Records to use
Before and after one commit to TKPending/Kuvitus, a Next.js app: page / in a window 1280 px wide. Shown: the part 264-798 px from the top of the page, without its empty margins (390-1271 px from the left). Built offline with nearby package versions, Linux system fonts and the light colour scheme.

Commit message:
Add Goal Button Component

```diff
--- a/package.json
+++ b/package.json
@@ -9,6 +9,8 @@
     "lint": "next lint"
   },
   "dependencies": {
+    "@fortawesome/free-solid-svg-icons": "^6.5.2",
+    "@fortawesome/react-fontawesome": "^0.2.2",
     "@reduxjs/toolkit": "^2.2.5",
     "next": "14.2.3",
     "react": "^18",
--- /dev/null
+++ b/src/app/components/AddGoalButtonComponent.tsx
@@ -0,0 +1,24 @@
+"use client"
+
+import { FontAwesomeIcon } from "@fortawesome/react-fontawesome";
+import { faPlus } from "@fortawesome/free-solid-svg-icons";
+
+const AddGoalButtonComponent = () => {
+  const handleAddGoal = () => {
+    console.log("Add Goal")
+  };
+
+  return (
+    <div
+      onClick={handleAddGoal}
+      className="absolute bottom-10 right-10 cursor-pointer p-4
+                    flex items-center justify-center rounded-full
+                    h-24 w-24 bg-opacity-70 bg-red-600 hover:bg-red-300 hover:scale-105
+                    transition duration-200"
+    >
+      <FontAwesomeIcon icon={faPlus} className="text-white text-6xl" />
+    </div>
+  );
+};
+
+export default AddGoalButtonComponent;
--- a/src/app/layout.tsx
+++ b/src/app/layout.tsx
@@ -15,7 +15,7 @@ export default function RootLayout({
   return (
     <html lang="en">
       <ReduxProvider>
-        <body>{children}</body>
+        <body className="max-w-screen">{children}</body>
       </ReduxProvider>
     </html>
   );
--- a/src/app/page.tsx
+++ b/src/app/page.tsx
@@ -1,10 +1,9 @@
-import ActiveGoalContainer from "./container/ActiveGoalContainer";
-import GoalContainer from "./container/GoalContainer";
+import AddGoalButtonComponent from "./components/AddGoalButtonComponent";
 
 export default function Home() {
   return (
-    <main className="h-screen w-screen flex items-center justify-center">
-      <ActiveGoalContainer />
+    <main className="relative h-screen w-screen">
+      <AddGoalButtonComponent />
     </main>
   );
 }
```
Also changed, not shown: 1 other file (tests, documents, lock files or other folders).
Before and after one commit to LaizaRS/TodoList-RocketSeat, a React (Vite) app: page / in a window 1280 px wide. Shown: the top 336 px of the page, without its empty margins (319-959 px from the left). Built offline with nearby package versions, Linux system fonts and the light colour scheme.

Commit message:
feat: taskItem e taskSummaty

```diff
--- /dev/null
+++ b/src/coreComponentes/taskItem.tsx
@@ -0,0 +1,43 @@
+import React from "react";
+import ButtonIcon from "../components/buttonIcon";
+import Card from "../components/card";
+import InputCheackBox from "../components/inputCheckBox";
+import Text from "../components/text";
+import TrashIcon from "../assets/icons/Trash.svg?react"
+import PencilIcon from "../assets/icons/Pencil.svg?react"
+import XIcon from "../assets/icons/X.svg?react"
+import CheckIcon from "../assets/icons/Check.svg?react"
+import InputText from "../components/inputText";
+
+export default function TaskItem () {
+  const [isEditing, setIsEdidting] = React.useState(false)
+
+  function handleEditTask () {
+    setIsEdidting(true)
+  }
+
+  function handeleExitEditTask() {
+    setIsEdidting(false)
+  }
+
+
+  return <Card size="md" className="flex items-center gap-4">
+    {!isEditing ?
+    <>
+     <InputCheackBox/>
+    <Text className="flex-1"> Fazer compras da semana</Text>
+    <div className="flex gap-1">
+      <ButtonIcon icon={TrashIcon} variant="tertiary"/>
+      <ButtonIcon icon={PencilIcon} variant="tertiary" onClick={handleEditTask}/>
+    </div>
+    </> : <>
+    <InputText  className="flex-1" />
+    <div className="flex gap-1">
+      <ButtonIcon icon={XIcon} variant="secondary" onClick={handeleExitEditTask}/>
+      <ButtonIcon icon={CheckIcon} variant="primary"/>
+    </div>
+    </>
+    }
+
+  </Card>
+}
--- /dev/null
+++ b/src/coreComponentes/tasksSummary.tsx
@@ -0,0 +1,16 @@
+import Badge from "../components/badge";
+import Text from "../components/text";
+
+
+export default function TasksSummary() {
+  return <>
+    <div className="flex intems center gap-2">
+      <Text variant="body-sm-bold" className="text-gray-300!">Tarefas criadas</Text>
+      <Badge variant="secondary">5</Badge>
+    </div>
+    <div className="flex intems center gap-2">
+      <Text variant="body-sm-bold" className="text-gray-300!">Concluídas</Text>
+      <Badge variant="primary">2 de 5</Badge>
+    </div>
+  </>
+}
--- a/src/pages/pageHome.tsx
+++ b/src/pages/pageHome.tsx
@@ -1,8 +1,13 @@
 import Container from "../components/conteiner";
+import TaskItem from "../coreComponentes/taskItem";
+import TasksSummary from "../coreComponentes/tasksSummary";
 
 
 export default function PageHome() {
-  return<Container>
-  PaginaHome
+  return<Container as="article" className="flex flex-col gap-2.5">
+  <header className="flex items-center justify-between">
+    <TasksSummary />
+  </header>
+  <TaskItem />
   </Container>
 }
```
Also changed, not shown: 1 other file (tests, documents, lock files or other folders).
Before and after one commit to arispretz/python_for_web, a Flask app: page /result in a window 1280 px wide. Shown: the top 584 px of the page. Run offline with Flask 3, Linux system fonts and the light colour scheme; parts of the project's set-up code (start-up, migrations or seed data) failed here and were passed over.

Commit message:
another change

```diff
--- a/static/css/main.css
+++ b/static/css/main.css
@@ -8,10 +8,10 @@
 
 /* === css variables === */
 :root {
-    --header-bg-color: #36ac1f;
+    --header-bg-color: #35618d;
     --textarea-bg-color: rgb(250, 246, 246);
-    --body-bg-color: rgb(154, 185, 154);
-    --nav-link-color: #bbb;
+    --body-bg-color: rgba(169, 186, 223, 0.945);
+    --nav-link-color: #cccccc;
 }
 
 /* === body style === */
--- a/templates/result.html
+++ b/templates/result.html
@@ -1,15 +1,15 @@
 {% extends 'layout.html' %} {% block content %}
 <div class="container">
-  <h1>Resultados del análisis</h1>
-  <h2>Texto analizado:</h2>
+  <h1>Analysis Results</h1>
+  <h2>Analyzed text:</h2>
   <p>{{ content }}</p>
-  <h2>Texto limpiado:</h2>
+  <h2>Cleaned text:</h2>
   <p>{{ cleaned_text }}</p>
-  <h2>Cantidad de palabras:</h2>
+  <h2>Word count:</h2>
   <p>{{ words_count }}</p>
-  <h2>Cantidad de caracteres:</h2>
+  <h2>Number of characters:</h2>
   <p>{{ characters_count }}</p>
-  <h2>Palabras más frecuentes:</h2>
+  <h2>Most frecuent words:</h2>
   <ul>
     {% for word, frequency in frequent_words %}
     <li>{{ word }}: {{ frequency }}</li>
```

Task instructions
Restate each line above word for word.

Answer space
Before and after one commit to TKPending/Kuvitus, a Next.js app: page / in a window 1280 px wide. Shown: the part 264-798 px from the top of the page, without its empty margins (390-1271 px from the left). Built offline with nearby package versions, Linux system fonts and the light colour scheme.

Commit message:
Add Goal Button Component

```diff
--- a/package.json
+++ b/package.json
@@ -9,6 +9,8 @@
     "lint": "next lint"
   },
   "dependencies": {
+    "@fortawesome/free-solid-svg-icons": "^6.5.2",
+    "@fortawesome/react-fontawesome": "^0.2.2",
     "@reduxjs/toolkit": "^2.2.5",
     "next": "14.2.3",
     "react": "^18",
--- /dev/null
+++ b/src/app/components/AddGoalButtonComponent.tsx
@@ -0,0 +1,24 @@
+"use client"
+
+import { FontAwesomeIcon } from "@fortawesome/react-fontawesome";
+import { faPlus } from "@fortawesome/free-solid-svg-icons";
+
+const AddGoalButtonComponent = () => {
+  const handleAddGoal = () => {
+    console.log("Add Goal")
+  };
+
+  return (
+    <div
+      onClick={handleAddGoal}
+      className="absolute bottom-10 right-10 cursor-pointer p-4
+                    flex items-center justify-center rounded-full
+                    h-24 w-24 bg-opacity-70 bg-red-600 hover:bg-red-300 hover:scale-105
+                    transition duration-200"
+    >
+      <FontAwesomeIcon icon={faPlus} className="text-white text-6xl" />
+    </div>
+  );
+};
+
+export default AddGoalButtonComponent;
--- a/src/app/layout.tsx
+++ b/src/app/layout.tsx
@@ -15,7 +15,7 @@ export default function RootLayout({
   return (
     <html lang="en">
       <ReduxProvider>
-        <body>{children}</body>
+        <body className="max-w-screen">{children}</body>
       </ReduxProvider>
     </html>
   );
--- a/src/app/page.tsx
+++ b/src/app/page.tsx
@@ -1,10 +1,9 @@
-import ActiveGoalContainer from "./container/ActiveGoalContainer";
-import GoalContainer from "./container/GoalContainer";
+import AddGoalButtonComponent from "./components/AddGoalButtonComponent";
 
 export default function Home() {
   return (
-    <main className="h-screen w-screen flex items-center justify-center">
-      <ActiveGoalContainer />
+    <main className="relative h-screen w-screen">
+      <AddGoalButtonComponent />
     </main>
   );
 }
```
Also changed, not shown: 1 other file (tests, documents, lock files or other folders).
Before and after one commit to LaizaRS/TodoList-RocketSeat, a React (Vite) app: page / in a window 1280 px wide. Shown: the top 336 px of the page, without its empty margins (319-959 px from the left). Built offline with nearby package versions, Linux system fonts and the light colour scheme.

Commit message:
feat: taskItem e taskSummaty

```diff
--- /dev/null
+++ b/src/coreComponentes/taskItem.tsx
@@ -0,0 +1,43 @@
+import React from "react";
+import ButtonIcon from "../components/buttonIcon";
+import Card from "../components/card";
+import InputCheackBox from "../components/inputCheckBox";
+import Text from "../components/text";
+import TrashIcon from "../assets/icons/Trash.svg?react"
+import PencilIcon from "../assets/icons/Pencil.svg?react"
+import XIcon from "../assets/icons/X.svg?react"
+import CheckIcon from "../assets/icons/Check.svg?react"
+import InputText from "../components/inputText";
+
+export default function TaskItem () {
+  const [isEditing, setIsEdidting] = React.useState(false)
+
+  function handleEditTask () {
+    setIsEdidting(true)
+  }
+
+  function handeleExitEditTask() {
+    setIsEdidting(false)
+  }
+
+
+  return <Card size="md" className="flex items-center gap-4">
+    {!isEditing ?
+    <>
+     <InputCheackBox/>
+    <Text className="flex-1"> Fazer compras da semana</Text>
+    <div className="flex gap-1">
+      <ButtonIcon icon={TrashIcon} variant="tertiary"/>
+      <ButtonIcon icon={PencilIcon} variant="tertiary" onClick={handleEditTask}/>
+    </div>
+    </> : <>
+    <InputText  className="flex-1" />
+    <div className="flex gap-1">
+      <ButtonIcon icon={XIcon} variant="secondary" onClick={handeleExitEditTask}/>
+      <ButtonIcon icon={CheckIcon} variant="primary"/>
+    </div>
+    </>
+    }
+
+  </Card>
+}
--- /dev/null
+++ b/src/coreComponentes/tasksSummary.tsx
@@ -0,0 +1,16 @@
+import Badge from "../components/badge";
+import Text from "../components/text";
+
+
+export default function TasksSummary() {
+  return <>
+    <div className="flex intems center gap-2">
+      <Text variant="body-sm-bold" className="text-gray-300!">Tarefas criadas</Text>
+      <Badge variant="secondary">5</Badge>
+    </div>
+    <div className="flex intems center gap-2">
+      <Text variant="body-sm-bold" className="text-gray-300!">Concluídas</Text>
+      <Badge variant="primary">2 de 5</Badge>
+    </div>
+  </>
+}
--- a/src/pages/pageHome.tsx
+++ b/src/pages/pageHome.tsx
@@ -1,8 +1,13 @@
 import Container from "../components/conteiner";
+import TaskItem from "../coreComponentes/taskItem";
+import TasksSummary from "../coreComponentes/tasksSummary";
 
 
 export default function PageHome() {
-  return<Container>
-  PaginaHome
+  return<Container as="article" className="flex flex-col gap-2.5">
+  <header className="flex items-center justify-between">
+    <TasksSummary />
+  </header>
+  <TaskItem />
   </Container>
 }
```
Also changed, not shown: 1 other file (tests, documents, lock files or other folders).
Before and after one commit to arispretz/python_for_web, a Flask app: page /result in a window 1280 px wide. Shown: the top 584 px of the page. Run offline with Flask 3, Linux system fonts and the light colour scheme; parts of the project's set-up code (start-up, migrations or seed data) failed here and were passed over.

Commit message:
another change

```diff
--- a/static/css/main.css
+++ b/static/css/main.css
@@ -8,10 +8,10 @@
 
 /* === css variables === */
 :root {
-    --header-bg-color: #36ac1f;
+    --header-bg-color: #35618d;
     --textarea-bg-color: rgb(250, 246, 246);
-    --body-bg-color: rgb(154, 185, 154);
-    --nav-link-color: #bbb;
+    --body-bg-color: rgba(169, 186, 223, 0.945);
+    --nav-link-color: #cccccc;
 }
 
 /* === body style === */
--- a/templates/result.html
+++ b/templates/result.html
@@ -1,15 +1,15 @@
 {% extends 'layout.html' %} {% block content %}
 <div class="container">
-  <h1>Resultados del análisis</h1>
-  <h2>Texto analizado:</h2>
+  <h1>Analysis Results</h1>
+  <h2>Analyzed text:</h2>
   <p>{{ content }}</p>
-  <h2>Texto limpiado:</h2>
+  <h2>Cleaned text:</h2>
   <p>{{ cleaned_text }}</p>
-  <h2>Cantidad de palabras:</h2>
+  <h2>Word count:</h2>
   <p>{{ words_count }}</p>
-  <h2>Cantidad de caracteres:</h2>
+  <h2>Number of characters:</h2>
   <p>{{ characters_count }}</p>
-  <h2>Palabras más frecuentes:</h2>
+  <h2>Most frecuent words:</h2>
   <ul>
     {% for word, frequency in frequent_words %}
     <li>{{ word }}: {{ frequency }}</li>
```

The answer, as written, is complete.